Unlike the TDB, the Devasthanams will, however, not appoint the trained priests from the backward communities in the “regular temples” it operates. Instead, the trainees will be accommodated as priests in temples it is constructing in various Dalit colonies, tribal areas and fishermen villages across the state.
“We are at present constructing nearly 500 temples in these areas where regular Brahmin priests are not available,” TTD official spokesman T Ravi told Hindustan Times.
“We have been training Dalits, tribals and fishermen under the auspices of TTD Dharma Prachara Parishad in various Vedic rituals, so that they could get appointed as priests in their respective villages,” Ravi added.
In all the existing temples the independent trust operates, only traditional Brahmin priests perform the rituals and pujas.
According to TTD executive officer A K Singhal every year three batches of SCs, STs and fishermen would undergo training to perform pujas in the temples in their respective villages.
“The role of Archakas (priests) is not only to perform puja as per the prescribed tenets but also to play a vital role in the propagation of Hindu dharma,” he said, while presenting certificates to 30 priests belonging to backward communities who completed the training.

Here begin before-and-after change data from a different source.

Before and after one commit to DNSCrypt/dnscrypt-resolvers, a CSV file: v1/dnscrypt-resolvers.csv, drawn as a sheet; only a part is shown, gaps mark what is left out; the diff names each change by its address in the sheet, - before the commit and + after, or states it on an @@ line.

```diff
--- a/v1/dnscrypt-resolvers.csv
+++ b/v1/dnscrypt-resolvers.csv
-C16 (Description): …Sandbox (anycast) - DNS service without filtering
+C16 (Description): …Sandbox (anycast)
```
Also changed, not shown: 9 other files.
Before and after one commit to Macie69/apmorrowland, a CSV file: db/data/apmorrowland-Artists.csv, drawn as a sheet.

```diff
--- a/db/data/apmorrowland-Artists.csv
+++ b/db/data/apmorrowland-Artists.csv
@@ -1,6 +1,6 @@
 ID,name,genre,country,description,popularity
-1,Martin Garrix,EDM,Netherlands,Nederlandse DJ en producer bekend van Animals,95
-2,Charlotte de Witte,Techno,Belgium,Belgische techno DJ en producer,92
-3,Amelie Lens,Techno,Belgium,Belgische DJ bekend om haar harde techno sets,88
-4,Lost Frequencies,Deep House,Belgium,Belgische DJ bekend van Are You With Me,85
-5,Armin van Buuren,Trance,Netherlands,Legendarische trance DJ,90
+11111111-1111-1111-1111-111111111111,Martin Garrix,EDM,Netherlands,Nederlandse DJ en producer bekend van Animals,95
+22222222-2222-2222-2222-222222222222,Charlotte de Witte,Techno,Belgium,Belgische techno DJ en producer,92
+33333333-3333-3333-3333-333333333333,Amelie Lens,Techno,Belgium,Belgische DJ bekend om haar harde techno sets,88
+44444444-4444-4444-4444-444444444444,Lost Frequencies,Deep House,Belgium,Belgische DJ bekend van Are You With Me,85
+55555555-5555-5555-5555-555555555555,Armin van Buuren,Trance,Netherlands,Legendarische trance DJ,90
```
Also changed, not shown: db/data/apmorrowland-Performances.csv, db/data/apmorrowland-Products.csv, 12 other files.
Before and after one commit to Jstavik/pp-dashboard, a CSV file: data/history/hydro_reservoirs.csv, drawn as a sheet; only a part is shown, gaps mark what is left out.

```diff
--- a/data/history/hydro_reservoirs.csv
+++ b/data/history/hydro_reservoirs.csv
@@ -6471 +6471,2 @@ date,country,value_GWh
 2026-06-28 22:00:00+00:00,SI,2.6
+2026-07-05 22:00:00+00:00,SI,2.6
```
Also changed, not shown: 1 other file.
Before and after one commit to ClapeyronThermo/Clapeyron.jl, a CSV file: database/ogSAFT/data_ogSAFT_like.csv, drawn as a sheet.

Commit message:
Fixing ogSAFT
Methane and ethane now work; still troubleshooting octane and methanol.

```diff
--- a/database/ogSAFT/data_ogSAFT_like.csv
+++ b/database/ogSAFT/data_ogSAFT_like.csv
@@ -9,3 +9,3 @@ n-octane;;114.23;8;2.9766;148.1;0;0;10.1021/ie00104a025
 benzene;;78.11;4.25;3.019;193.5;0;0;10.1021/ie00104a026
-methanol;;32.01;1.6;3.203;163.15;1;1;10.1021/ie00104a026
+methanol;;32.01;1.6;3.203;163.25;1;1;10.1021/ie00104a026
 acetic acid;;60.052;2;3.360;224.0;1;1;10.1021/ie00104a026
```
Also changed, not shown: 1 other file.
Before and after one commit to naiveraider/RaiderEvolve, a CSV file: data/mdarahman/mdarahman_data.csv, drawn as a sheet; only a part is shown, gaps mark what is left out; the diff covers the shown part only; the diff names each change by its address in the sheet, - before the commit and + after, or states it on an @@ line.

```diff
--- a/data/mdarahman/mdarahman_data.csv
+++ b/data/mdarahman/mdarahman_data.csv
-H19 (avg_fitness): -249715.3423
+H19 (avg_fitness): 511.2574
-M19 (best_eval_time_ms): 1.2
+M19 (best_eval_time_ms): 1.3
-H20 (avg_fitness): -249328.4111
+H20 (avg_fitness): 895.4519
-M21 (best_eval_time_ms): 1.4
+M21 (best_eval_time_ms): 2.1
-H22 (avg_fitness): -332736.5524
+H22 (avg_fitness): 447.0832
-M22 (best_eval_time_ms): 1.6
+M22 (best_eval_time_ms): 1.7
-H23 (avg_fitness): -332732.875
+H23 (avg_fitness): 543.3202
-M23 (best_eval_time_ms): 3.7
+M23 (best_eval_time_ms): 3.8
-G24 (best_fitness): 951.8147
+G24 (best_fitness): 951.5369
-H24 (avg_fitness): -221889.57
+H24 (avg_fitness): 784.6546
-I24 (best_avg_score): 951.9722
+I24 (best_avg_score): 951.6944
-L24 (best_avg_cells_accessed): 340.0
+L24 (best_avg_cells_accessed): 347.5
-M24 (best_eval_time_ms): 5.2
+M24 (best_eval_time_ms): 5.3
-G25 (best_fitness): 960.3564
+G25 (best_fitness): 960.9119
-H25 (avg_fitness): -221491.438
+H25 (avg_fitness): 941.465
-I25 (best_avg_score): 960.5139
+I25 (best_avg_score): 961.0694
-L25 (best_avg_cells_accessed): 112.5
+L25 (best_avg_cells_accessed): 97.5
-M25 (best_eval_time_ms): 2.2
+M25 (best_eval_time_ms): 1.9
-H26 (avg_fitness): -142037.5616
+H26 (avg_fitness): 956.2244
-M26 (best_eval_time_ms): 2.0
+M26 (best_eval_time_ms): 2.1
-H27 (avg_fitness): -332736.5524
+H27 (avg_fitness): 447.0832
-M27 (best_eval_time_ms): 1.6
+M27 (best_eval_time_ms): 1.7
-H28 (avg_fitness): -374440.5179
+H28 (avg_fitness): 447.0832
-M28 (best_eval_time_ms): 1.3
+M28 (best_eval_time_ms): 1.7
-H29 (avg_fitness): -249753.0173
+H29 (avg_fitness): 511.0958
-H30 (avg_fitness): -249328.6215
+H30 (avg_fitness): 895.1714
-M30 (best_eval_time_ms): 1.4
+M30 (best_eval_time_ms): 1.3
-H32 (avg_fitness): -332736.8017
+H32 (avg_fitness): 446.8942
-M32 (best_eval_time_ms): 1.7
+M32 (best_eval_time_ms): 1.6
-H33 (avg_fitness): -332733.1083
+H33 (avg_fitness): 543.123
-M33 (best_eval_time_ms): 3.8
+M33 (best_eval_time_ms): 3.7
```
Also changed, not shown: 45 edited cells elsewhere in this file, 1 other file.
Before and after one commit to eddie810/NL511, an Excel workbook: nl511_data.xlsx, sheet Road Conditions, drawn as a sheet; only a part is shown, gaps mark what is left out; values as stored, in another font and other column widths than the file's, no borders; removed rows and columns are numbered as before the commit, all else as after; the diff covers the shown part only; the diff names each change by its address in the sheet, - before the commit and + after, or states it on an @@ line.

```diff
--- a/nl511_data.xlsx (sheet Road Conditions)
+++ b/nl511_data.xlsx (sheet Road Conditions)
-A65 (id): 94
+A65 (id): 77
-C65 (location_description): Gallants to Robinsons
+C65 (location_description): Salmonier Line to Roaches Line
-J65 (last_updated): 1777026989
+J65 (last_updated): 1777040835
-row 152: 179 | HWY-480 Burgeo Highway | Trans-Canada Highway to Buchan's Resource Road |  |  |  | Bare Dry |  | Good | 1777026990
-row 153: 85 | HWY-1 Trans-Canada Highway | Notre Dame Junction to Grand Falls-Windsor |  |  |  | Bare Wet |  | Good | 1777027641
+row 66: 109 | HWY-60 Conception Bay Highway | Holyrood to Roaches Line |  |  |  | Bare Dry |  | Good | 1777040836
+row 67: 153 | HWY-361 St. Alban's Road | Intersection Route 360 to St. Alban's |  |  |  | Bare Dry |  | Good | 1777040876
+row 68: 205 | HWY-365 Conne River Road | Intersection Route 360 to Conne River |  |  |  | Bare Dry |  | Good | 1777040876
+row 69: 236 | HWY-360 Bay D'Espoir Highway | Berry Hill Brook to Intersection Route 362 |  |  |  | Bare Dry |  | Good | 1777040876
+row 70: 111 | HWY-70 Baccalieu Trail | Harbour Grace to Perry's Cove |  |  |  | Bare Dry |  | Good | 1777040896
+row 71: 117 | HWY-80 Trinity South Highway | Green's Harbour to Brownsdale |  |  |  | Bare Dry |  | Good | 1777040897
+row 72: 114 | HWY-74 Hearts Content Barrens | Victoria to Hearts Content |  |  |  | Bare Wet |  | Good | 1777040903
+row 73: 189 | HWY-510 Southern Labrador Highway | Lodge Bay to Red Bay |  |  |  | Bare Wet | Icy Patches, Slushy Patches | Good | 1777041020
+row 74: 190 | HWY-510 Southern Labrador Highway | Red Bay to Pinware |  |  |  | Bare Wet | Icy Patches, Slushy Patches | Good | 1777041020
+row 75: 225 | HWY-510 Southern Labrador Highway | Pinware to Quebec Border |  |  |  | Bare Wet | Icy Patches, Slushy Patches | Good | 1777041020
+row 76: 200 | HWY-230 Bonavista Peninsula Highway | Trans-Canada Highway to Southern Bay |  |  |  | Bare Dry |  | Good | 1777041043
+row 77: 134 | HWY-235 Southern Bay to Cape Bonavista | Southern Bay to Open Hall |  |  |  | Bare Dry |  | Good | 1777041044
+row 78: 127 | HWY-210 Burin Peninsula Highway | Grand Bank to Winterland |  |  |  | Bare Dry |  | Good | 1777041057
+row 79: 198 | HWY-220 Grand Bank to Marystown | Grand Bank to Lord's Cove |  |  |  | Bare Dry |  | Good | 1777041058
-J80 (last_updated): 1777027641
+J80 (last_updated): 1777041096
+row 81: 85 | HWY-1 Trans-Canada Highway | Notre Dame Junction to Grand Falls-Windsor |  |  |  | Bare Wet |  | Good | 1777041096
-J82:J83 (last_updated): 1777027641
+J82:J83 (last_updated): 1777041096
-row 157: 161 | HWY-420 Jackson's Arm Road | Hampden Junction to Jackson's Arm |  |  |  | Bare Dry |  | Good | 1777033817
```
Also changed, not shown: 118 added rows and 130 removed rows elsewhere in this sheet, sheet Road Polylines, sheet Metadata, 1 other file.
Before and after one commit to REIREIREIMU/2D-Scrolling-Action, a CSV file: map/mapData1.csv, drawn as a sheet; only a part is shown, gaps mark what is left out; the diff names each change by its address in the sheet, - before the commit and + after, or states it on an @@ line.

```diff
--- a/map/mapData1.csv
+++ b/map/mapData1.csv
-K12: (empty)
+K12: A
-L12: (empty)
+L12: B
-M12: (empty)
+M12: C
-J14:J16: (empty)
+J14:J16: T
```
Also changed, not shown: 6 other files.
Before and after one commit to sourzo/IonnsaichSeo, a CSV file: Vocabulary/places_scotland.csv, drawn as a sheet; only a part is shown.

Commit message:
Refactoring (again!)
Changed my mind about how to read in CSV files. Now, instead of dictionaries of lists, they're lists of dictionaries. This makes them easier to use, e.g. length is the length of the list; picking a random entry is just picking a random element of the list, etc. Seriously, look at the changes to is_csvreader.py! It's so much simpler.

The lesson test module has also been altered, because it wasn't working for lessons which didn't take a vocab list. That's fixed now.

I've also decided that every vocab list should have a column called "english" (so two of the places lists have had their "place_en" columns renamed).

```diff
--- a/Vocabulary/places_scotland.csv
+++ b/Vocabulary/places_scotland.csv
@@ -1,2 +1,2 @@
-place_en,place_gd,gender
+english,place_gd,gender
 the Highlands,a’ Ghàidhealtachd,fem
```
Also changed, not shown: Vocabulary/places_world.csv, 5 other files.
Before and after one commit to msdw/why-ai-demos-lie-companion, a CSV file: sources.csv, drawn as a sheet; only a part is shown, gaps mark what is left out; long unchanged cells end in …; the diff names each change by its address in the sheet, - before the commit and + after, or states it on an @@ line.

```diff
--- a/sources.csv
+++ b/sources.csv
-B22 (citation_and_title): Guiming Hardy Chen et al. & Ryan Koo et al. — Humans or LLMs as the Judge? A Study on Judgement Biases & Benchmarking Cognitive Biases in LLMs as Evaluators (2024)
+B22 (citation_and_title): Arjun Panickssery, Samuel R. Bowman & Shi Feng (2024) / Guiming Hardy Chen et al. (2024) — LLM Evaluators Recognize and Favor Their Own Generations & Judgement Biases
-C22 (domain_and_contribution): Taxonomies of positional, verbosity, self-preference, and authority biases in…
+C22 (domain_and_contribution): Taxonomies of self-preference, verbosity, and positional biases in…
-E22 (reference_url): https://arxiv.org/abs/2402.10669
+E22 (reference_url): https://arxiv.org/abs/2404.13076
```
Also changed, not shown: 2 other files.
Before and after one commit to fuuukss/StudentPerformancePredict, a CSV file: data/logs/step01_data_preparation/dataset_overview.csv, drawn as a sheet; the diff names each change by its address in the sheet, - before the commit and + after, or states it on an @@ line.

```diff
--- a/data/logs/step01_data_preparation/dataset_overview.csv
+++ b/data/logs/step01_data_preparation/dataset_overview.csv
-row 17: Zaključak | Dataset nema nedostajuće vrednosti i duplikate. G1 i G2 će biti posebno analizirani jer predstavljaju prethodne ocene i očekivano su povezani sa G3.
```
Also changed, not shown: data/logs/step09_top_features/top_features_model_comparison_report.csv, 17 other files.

Though the proposal for imparting training for priesthood to Dalits and Adivasis was mooted long ago, it had taken a shape only last year.
“In the past, there were short training programmes for them, but for the first time, a full-fledged training course is being conducted in Vedic rituals, so that they will be eligible to be appointed as priests in the temples in their respective areas,” Ravi said.
A senior TTD official, who refused to be quoted, said the main objective of training SC, ST and BC priests and appointing them in temples in their own villages is to prevent religious conversions.
“In many parts of the state, people belonging to backward communities are being lured into other religions like Islam and Christianity, because of caste discrimination among Hindus,” he said.
“The TTD has taken up this programme to remove the social stigma and give these people a sense of belonging in Hinduism,” the official said.
A decade ago, the TTD had launched a programme called Dalita Govindam, wherein the temple authorities used to take out procession of Hindu gods in Dalit and tribal hamlets and distribute “prasadam” among the people.
However, the programme was stopped in 2010 as there was no follow-up action in “spreading Hindu dharma” in these colonies, the official added.